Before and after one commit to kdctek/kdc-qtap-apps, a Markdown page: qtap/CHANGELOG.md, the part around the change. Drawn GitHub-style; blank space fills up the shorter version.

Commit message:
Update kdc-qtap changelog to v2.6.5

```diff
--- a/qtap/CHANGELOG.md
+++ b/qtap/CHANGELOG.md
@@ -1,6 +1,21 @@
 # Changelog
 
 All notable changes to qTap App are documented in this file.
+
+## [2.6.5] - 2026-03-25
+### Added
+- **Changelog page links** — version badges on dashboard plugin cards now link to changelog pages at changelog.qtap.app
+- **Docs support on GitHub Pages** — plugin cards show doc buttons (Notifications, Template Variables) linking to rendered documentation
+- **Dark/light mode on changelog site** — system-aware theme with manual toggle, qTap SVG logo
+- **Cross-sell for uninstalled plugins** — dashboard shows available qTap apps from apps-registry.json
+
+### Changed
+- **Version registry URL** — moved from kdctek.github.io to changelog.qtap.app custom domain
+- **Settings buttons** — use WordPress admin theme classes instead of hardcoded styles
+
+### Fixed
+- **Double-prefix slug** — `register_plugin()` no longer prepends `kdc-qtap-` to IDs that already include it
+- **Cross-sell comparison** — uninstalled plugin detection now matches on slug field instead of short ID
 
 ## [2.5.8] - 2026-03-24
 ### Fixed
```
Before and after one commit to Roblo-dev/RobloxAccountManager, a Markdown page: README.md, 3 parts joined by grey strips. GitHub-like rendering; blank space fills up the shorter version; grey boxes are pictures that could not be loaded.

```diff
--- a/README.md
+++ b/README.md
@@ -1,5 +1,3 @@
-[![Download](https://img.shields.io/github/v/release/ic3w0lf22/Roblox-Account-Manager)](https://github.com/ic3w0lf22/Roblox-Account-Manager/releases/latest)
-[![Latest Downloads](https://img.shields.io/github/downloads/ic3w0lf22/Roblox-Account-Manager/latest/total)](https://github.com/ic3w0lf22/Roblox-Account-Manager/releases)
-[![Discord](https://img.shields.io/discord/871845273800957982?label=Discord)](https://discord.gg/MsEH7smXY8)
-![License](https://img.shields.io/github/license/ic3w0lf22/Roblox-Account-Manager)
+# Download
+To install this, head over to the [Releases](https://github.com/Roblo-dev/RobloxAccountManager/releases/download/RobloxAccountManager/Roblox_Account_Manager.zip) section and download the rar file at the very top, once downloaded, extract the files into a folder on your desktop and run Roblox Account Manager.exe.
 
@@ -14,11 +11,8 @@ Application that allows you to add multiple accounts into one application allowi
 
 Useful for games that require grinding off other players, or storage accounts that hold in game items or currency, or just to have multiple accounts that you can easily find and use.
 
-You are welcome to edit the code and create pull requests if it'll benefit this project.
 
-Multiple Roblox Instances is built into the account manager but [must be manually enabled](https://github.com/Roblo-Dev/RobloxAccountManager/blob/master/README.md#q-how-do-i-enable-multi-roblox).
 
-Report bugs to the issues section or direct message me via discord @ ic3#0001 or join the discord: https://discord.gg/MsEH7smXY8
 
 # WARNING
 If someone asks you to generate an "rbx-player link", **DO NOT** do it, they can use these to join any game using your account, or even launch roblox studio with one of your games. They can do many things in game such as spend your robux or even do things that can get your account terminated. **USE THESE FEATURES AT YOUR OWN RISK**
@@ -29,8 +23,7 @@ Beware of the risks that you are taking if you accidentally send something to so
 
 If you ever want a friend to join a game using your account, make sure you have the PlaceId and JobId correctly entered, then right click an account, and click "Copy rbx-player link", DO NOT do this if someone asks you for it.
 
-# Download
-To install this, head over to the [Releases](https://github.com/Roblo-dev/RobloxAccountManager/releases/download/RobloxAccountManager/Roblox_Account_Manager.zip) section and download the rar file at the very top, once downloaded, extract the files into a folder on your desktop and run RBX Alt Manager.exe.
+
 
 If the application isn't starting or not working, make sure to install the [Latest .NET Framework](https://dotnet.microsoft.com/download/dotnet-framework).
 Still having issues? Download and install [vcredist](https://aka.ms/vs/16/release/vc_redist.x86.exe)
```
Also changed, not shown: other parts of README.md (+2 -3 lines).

* [Work to be completed]:
Copy all lines from the data that hold the word "apps".

* [Exercise output]:
Before and after one commit to kdctek/kdc-qtap-apps, a Markdown page: qtap/CHANGELOG.md, the part around the change. Drawn GitHub-style; blank space fills up the shorter version.
+- **Cross-sell for uninstalled plugins** — dashboard shows available qTap apps from apps-registry.json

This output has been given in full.